In my case, a little wildly. I’m a great believer in low maintenance gardening. I like planting things and watching them grow, but when it comes to keeping it all under control, I’m quite happy for it to take over. The more green stuff there is, growing densely, the more relaxed I feel.
Of course, I do some maintenance, like planting spring bulbs, cutting back bushes and shrubs in the autumn, raking up leaves, and refreshing the contents of my pots, but that’s about it. And let’s not mention
Nature plays a big role in my books. In Up Close, which is set on the North Norfolk coast in the dead of winter, the bleak and bare landscape reflects the state of mind of the main character Lia, who returns to her grandmother’s house to deal with the estate of the old lady’s death.

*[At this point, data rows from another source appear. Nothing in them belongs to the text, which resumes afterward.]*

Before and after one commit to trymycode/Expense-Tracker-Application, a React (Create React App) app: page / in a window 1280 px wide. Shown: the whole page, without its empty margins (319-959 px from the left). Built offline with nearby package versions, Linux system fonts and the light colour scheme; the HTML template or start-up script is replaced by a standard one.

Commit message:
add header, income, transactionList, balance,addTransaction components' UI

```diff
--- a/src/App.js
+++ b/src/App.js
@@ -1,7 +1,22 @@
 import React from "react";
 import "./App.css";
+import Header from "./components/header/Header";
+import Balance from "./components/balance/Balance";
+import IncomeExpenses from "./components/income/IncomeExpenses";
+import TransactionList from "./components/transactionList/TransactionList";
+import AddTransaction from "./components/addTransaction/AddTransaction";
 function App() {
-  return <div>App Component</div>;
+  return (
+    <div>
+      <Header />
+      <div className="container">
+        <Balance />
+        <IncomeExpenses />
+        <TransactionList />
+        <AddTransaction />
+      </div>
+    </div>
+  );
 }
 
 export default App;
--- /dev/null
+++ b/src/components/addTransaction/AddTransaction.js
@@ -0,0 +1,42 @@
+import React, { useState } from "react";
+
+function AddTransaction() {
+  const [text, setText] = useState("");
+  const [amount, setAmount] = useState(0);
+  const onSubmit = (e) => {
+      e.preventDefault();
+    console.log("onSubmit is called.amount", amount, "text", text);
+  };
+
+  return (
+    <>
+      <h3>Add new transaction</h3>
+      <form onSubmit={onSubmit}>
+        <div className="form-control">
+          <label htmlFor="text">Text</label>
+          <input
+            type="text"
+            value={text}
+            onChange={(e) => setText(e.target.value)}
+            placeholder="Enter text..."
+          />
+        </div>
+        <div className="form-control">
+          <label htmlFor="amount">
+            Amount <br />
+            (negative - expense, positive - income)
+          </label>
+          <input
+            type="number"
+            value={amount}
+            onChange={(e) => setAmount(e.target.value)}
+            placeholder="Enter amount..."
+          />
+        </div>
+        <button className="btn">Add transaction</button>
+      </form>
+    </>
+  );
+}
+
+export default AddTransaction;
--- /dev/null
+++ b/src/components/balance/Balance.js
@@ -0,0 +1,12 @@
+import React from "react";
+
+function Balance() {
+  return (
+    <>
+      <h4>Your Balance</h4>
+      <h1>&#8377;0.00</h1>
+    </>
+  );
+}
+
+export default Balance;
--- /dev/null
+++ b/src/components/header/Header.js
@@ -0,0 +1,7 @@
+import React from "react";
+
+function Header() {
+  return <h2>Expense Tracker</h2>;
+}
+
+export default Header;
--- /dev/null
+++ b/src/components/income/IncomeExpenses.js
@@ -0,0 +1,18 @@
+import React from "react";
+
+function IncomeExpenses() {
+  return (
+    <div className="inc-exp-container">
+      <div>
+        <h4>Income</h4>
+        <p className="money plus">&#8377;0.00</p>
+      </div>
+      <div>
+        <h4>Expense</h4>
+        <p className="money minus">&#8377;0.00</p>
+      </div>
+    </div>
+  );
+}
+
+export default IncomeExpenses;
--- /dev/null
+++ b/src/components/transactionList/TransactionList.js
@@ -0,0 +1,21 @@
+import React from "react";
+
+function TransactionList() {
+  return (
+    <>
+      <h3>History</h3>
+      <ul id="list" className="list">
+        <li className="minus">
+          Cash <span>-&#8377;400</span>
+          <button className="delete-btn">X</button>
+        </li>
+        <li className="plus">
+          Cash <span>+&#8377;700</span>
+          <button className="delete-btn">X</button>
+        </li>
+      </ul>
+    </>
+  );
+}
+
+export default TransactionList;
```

Contrastingly, the forested area around Hounslow Heath where The Highwayman’s Daughter is set, offers protection for the heroine Cora’s illegal activities and is also a source of food. Here she collects herbs, berries and wild garlic, and her father Ned will sometimes catch a rabbit in a snare for the cooking pot. The novel takes place in summer, but obviously finding food in winter would have been a real challenge for the characters.
In Blueprint for Love the main character Hazel moves from a flat in London to take up a job for an architectural firm based out of an old Jacobean manor house in the country. Here the gardens and the park around it are laid out to a formal design and represent the structure that Hazel longs for in her own life.
Here are some pictures from my garden, an untidy space which never fails to inspire me and feed my imagination – whatever the weather.